> _Problem description_
Please count the lines below that hold the word "Navbar" and give the count without any other text.

Front-end code change data:

################

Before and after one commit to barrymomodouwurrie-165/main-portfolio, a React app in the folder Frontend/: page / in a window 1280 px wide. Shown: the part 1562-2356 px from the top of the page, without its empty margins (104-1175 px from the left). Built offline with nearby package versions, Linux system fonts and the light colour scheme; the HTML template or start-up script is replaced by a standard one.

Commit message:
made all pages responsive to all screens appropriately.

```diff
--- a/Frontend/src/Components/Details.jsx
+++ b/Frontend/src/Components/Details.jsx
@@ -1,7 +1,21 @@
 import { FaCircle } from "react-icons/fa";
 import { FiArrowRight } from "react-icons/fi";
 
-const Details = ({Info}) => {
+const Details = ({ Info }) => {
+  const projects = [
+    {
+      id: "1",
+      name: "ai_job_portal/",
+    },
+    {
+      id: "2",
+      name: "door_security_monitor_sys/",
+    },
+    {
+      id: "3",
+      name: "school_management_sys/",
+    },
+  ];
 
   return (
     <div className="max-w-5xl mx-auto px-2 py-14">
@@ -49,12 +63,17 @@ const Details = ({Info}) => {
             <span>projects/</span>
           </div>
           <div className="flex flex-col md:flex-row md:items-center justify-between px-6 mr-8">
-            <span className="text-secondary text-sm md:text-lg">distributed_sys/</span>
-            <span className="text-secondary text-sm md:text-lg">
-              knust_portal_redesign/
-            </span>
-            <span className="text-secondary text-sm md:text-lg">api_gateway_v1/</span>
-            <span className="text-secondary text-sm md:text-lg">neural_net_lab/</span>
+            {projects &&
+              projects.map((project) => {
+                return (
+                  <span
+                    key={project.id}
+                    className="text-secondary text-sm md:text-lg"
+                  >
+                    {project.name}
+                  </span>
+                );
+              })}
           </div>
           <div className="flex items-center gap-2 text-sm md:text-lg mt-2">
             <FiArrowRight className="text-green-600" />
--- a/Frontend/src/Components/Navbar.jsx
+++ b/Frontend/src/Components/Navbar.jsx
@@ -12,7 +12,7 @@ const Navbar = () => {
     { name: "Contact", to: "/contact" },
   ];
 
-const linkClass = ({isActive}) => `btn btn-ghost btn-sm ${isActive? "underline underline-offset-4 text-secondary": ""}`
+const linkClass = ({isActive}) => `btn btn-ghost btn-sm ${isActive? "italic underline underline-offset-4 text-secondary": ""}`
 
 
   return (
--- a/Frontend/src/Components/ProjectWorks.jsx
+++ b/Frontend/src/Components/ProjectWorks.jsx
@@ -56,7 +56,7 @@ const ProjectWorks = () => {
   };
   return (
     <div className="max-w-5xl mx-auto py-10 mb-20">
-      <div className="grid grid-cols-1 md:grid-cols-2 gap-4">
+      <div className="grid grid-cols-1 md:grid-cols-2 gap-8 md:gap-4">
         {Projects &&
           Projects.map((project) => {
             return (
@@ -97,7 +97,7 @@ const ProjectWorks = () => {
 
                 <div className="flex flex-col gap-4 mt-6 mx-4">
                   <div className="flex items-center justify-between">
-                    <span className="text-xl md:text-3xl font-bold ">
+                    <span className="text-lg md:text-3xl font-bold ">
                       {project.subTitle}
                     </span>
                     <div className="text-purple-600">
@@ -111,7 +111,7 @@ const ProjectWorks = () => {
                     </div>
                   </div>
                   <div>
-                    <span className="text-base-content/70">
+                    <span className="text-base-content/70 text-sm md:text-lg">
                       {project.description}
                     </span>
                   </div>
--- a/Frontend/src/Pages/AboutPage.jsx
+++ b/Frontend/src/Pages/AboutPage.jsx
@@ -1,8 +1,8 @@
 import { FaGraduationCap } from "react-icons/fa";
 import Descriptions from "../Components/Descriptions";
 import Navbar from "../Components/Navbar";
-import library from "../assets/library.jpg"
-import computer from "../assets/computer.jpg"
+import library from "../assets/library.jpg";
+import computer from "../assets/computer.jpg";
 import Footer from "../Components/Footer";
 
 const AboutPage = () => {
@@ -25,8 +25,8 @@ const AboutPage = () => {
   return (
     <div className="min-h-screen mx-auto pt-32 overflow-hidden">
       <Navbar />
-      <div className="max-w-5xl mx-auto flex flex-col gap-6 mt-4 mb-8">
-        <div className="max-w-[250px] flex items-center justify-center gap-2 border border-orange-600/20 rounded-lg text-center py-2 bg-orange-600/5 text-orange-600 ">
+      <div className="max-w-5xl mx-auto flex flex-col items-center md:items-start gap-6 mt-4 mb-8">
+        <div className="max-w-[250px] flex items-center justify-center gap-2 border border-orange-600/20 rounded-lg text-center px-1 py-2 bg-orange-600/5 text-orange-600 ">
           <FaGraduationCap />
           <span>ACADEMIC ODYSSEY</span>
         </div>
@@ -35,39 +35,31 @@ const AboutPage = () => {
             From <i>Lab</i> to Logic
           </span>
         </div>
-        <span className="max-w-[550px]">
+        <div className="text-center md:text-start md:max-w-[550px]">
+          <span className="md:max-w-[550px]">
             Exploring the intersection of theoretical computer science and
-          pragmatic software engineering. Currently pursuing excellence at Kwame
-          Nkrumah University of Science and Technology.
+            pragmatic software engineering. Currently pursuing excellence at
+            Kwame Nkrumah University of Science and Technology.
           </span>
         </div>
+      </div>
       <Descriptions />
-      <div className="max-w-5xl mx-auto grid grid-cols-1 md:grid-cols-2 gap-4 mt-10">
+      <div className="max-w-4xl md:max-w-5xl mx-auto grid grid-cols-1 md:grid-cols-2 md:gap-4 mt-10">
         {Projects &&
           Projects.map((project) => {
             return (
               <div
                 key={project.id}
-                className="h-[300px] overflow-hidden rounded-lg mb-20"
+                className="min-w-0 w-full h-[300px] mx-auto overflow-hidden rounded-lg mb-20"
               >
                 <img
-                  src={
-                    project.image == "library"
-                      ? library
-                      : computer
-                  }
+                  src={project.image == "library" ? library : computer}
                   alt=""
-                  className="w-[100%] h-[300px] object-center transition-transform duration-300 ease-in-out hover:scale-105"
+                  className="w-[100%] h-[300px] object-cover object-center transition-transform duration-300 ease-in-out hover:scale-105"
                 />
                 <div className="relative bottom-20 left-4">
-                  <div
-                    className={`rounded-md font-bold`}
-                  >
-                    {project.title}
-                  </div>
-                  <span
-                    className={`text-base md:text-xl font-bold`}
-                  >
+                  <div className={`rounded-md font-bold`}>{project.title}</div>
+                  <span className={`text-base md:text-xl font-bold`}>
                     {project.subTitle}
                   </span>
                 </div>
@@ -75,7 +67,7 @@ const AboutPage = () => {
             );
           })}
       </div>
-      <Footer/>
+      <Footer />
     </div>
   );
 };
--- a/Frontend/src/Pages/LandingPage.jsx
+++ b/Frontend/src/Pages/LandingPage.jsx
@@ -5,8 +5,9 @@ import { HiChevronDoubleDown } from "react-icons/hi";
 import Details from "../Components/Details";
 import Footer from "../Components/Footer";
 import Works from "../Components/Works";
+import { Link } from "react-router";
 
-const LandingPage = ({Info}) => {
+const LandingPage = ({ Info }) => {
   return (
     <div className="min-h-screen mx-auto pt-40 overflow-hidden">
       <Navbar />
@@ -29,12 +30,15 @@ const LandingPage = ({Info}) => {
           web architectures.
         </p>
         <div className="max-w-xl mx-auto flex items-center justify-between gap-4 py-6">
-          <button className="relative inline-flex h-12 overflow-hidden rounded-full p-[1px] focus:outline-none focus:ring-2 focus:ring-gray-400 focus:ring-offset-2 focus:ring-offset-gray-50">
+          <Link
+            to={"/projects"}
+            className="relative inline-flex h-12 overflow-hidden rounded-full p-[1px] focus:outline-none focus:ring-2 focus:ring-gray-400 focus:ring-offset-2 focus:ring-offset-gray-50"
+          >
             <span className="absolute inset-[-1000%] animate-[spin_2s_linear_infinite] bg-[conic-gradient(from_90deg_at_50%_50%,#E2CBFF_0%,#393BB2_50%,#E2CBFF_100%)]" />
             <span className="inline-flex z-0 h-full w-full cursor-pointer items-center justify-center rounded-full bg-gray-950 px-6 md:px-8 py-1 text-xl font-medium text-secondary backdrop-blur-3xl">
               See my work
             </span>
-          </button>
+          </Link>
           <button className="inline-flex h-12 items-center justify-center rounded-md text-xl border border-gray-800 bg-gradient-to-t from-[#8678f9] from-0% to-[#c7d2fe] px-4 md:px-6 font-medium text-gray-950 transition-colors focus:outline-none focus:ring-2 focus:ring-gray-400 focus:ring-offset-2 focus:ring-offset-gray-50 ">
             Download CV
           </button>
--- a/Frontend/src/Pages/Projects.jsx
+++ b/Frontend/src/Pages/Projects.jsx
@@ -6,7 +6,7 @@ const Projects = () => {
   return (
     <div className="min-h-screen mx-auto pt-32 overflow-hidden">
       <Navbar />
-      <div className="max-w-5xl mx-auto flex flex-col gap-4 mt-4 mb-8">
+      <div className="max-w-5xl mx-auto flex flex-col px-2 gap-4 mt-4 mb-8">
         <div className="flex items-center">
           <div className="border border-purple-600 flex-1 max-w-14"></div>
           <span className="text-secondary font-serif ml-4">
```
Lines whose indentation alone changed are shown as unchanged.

################

> _Answer section_
7